START AVAILABLE DATA

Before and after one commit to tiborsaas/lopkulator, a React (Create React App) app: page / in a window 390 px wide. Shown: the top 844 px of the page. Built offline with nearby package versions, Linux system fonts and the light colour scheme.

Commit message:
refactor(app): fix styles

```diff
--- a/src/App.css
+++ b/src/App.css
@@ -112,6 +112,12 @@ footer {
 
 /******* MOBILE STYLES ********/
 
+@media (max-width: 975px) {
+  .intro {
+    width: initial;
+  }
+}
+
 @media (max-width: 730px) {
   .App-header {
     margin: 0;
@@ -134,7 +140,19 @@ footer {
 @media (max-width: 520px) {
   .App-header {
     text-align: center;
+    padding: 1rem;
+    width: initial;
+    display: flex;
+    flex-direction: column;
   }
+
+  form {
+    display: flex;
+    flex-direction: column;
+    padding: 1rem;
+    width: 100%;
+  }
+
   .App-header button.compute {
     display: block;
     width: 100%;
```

END AVAILABLE DATA

Every line in the listing that holds "width" belongs in the answer.

§ SOLVED EXERCISE
+@media (max-width: 975px) {
+    width: initial;
 @media (max-width: 730px) {
 @media (max-width: 520px) {
+    width: initial;
+    width: 100%;
     width: 100%;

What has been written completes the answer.